### Work to complete
Skip the pictures, and retype the data below in full, exactly.

Data extracted from a collection
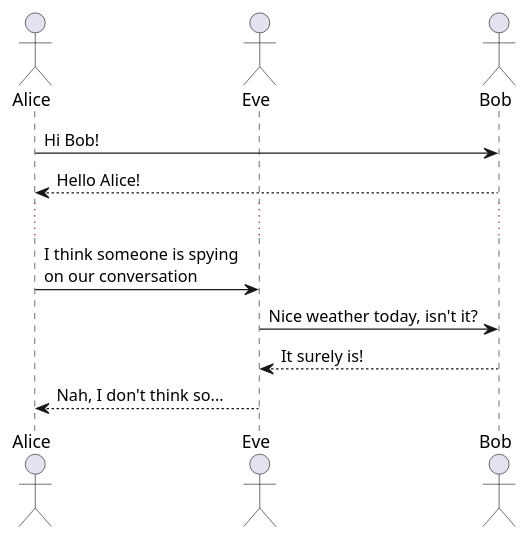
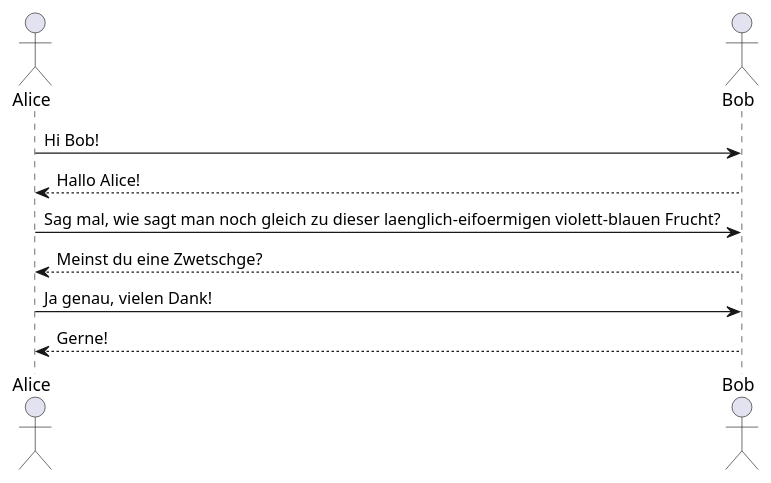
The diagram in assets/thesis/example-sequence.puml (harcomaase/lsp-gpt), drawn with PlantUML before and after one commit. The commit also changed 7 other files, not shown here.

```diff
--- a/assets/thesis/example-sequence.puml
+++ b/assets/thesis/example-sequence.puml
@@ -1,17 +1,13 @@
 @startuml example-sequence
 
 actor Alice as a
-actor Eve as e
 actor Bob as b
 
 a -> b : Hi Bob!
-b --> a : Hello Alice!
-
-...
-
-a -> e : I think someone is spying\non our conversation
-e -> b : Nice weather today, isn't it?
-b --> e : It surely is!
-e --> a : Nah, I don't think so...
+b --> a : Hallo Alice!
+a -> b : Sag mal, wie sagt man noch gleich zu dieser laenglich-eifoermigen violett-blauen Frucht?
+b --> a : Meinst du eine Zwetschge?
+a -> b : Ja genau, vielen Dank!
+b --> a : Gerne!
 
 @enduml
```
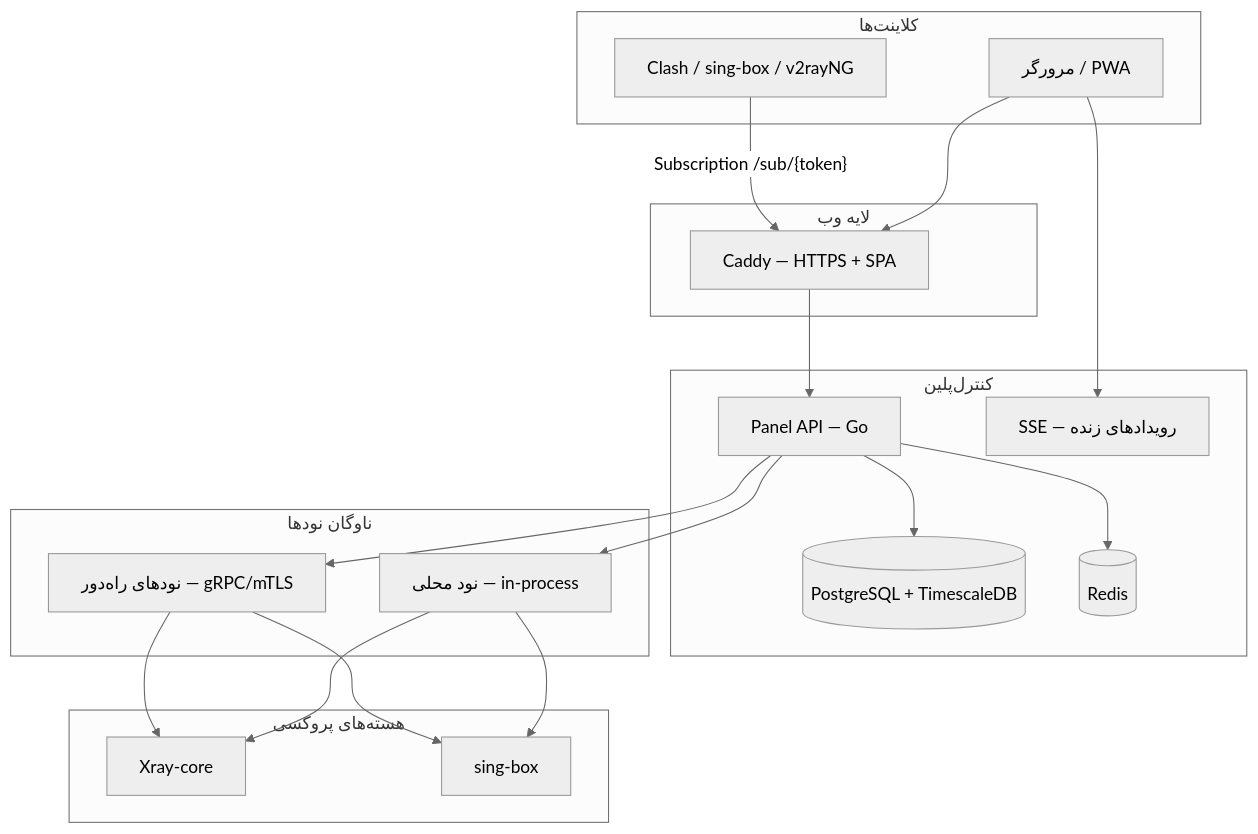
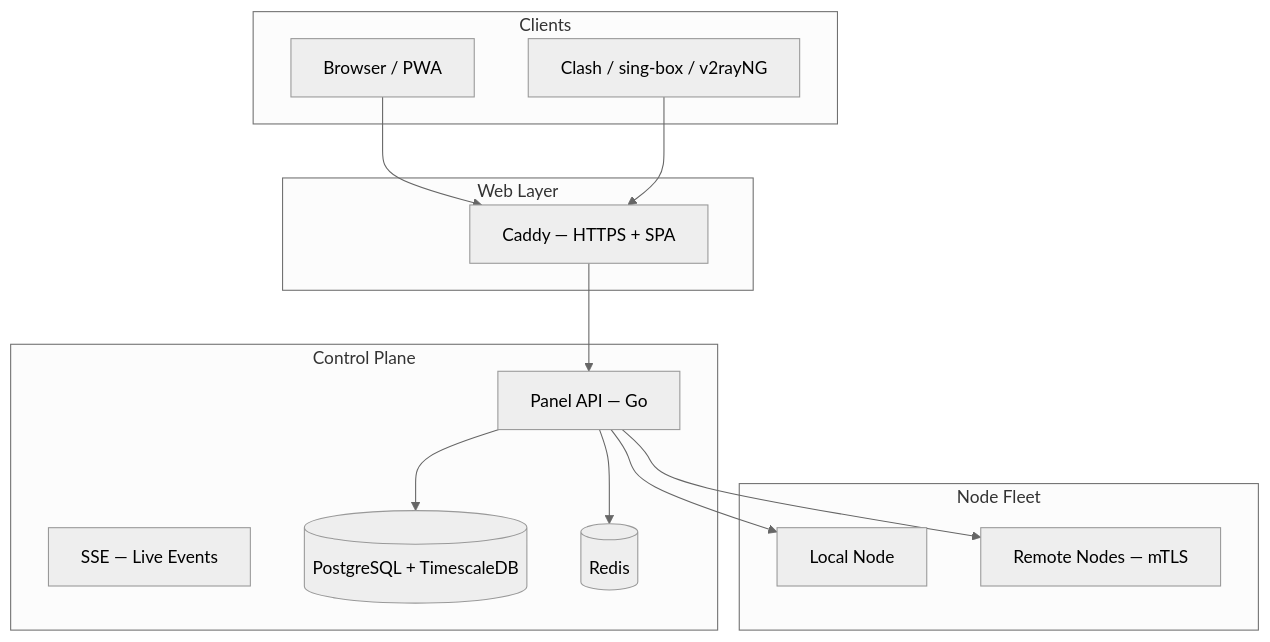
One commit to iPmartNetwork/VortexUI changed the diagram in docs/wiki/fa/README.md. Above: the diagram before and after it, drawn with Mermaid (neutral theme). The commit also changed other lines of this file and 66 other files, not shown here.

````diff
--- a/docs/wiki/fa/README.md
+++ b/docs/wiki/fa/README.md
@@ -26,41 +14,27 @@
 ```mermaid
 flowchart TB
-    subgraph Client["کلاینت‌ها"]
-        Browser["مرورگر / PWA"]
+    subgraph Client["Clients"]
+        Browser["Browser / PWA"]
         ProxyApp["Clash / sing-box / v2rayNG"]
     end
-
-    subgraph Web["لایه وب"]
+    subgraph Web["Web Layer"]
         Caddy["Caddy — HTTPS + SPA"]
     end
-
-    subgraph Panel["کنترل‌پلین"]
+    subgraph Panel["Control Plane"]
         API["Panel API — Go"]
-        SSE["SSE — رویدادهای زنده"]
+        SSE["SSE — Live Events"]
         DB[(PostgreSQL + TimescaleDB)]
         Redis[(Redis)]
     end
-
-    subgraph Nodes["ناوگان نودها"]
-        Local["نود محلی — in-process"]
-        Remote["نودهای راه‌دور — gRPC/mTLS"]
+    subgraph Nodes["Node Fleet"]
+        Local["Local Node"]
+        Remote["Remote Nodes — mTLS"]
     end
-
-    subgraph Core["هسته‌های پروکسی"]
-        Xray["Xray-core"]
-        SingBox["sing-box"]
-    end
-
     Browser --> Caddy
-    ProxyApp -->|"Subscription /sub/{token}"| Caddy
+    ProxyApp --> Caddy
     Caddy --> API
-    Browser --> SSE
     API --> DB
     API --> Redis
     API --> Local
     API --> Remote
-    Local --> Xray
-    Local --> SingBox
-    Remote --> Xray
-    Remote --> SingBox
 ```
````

### Written solution
The diagram in assets/thesis/example-sequence.puml (harcomaase/lsp-gpt), drawn with PlantUML before and after one commit. The commit also changed 7 other files, not shown here.

```diff
--- a/assets/thesis/example-sequence.puml
+++ b/assets/thesis/example-sequence.puml
@@ -1,17 +1,13 @@
 @startuml example-sequence
 
 actor Alice as a
-actor Eve as e
 actor Bob as b
 
 a -> b : Hi Bob!
-b --> a : Hello Alice!
-
-...
-
-a -> e : I think someone is spying\non our conversation
-e -> b : Nice weather today, isn't it?
-b --> e : It surely is!
-e --> a : Nah, I don't think so...
+b --> a : Hallo Alice!
+a -> b : Sag mal, wie sagt man noch gleich zu dieser laenglich-eifoermigen violett-blauen Frucht?
+b --> a : Meinst du eine Zwetschge?
+a -> b : Ja genau, vielen Dank!
+b --> a : Gerne!
 
 @enduml
```
One commit to iPmartNetwork/VortexUI changed the diagram in docs/wiki/fa/README.md. Above: the diagram before and after it, drawn with Mermaid (neutral theme). The commit also changed other lines of this file and 66 other files, not shown here.

````diff
--- a/docs/wiki/fa/README.md
+++ b/docs/wiki/fa/README.md
@@ -26,41 +14,27 @@
 ```mermaid
 flowchart TB
-    subgraph Client["کلاینت‌ها"]
-        Browser["مرورگر / PWA"]
+    subgraph Client["Clients"]
+        Browser["Browser / PWA"]
         ProxyApp["Clash / sing-box / v2rayNG"]
     end
-
-    subgraph Web["لایه وب"]
+    subgraph Web["Web Layer"]
         Caddy["Caddy — HTTPS + SPA"]
     end
-
-    subgraph Panel["کنترل‌پلین"]
+    subgraph Panel["Control Plane"]
         API["Panel API — Go"]
-        SSE["SSE — رویدادهای زنده"]
+        SSE["SSE — Live Events"]
         DB[(PostgreSQL + TimescaleDB)]
         Redis[(Redis)]
     end
-
-    subgraph Nodes["ناوگان نودها"]
-        Local["نود محلی — in-process"]
-        Remote["نودهای راه‌دور — gRPC/mTLS"]
+    subgraph Nodes["Node Fleet"]
+        Local["Local Node"]
+        Remote["Remote Nodes — mTLS"]
     end
-
-    subgraph Core["هسته‌های پروکسی"]
-        Xray["Xray-core"]
-        SingBox["sing-box"]
-    end
-
     Browser --> Caddy
-    ProxyApp -->|"Subscription /sub/{token}"| Caddy
+    ProxyApp --> Caddy
     Caddy --> API
-    Browser --> SSE
     API --> DB
     API --> Redis
     API --> Local
     API --> Remote
-    Local --> Xray
-    Local --> SingBox
-    Remote --> Xray
-    Remote --> SingBox
 ```
````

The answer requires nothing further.